Cranes in Kibi

“Cranes in Kibi” Right: “Calling Birds” 172 x 384 Left: “Birth” 172 x 384
The 91st The Japan Art Institute Exhibition
The 12th Adachi Museum of Art Award
Adachi Museum of Art Collection


 In the past few years, I have visited places in Okayama Prefecture frequently. Besides the wonderful scenery of Setonaikai, I was surprised by the cranes that were released from Korakuen for the New Year. I had thought that the Tancho cranes flew north, but I learned that they are raised in a nature preserve in Okayama. I met “Dr. Crane,” Dr. Makio Iguchi who loves the cranes as if they were his own children and was making efforts to raise them so that they could survive in nature in Okayama someday. Thanks to him, I was able to watch various scenes with the cranes in each season, and my love toward the crane deepened. I started hoping to work on them.
 However, since cranes have been made into masterpieces in noble folded screens and fusuma paintings, I ended up going through a process of trial and error, wondering how to paint my own cranes. I thought it would be a challenge to use six-piece, twin folded screens because it would allow me to narrate a story with time passing that could not be easily accomplished in a western style painting on a single canvas.
 It is said that a couple of cranes will remain together until one or the other dies, but only a couple that can cry to each other in harmony can mate. The right piece starts with a late autumn night with a little star shining. The monochrome expresses the severe winter. As the cranes desperately cry to each other, the two cranes express a strong will to spend their lives together.
 The field of papyrus under their feet is gradually withering. Then the season changes and the right piece shows spring turning to summer. The mother crane lovingly raises a chick. Grasses and flowers are growing in new green. I painted a family living relaxed and peacefully at the side of the Takahashi River under the glittering sun.

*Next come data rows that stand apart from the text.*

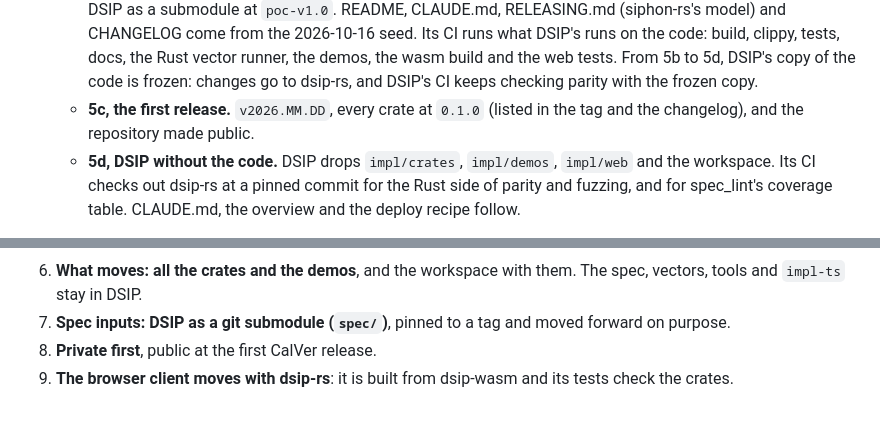
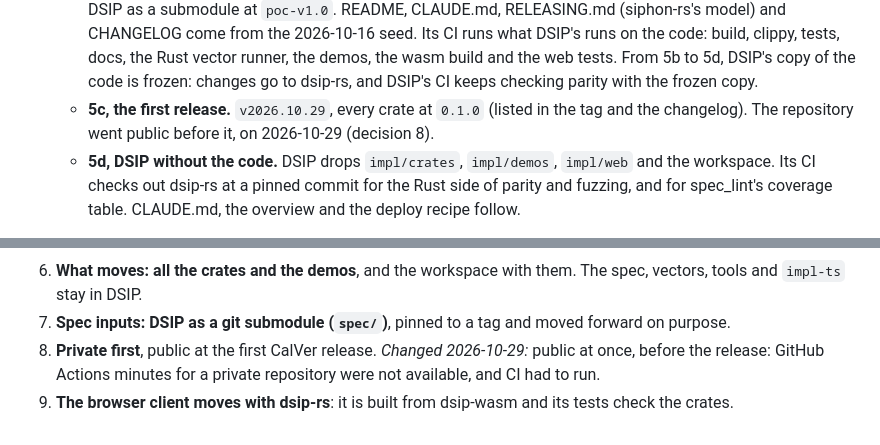
Before and after one commit to thevoiceguy/dsip-rs, a Markdown page: docs/dsip-stack-design.md, 2 parts joined by grey strips. GitHub-like rendering.

Commit message:
Design note: dsip-rs public before its first release (decision 8)
Co-Authored-By: Claude Opus 5.5 <noreply@anthropic.com>

```diff
--- a/docs/dsip-stack-design.md
+++ b/docs/dsip-stack-design.md
@@ -484,8 +484,8 @@ PoC better on their own terms: each removes duplicated glue from the reference c
      from the 2026-10-16 seed. Its CI runs what DSIP's runs on the code: build, clippy, tests, docs, the Rust
      vector runner, the demos, the wasm build and the web tests. From 5b to 5d, DSIP's copy of the code is frozen:
      changes go to dsip-rs, and DSIP's CI keeps checking parity with the frozen copy.
-   - **5c, the first release.** `v2026.MM.DD`, every crate at `0.1.0` (listed in the tag and the changelog), and the
-     repository made public.
+   - **5c, the first release.** `v2026.10.29`, every crate at `0.1.0` (listed in the tag and the changelog). The
+     repository went public before it, on 2026-10-29 (decision 8).
    - **5d, DSIP without the code.** DSIP drops `impl/crates`, `impl/demos`, `impl/web` and the workspace. Its CI
      checks out dsip-rs at a pinned commit for the Rust side of parity and fuzzing, and for spec_lint's coverage
      table. CLAUDE.md, the overview and the deploy recipe follow.
@@ -543,5 +543,6 @@ Decisions for stage 5 (the owner, 2026-10-29):
 6. **What moves: all the crates and the demos**, and the workspace with them. The spec, vectors, tools and `impl-ts`
    stay in DSIP.
 7. **Spec inputs: DSIP as a git submodule (`spec/`)**, pinned to a tag and moved forward on purpose.
-8. **Private first**, public at the first CalVer release.
+8. **Private first**, public at the first CalVer release. *Changed 2026-10-29:* public at once, before the release:
+   GitHub Actions minutes for a private repository were not available, and CI had to run.
 9. **The browser client moves with dsip-rs**: it is built from dsip-wasm and its tests check the crates.
```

 It was difficult to mix traditional spacious decoration, such as metallic leaf and the design of running water, along with the realism of the cranes, grass, and flowers on a more than seven-meter canvas. It’s a piece with a lot of memories.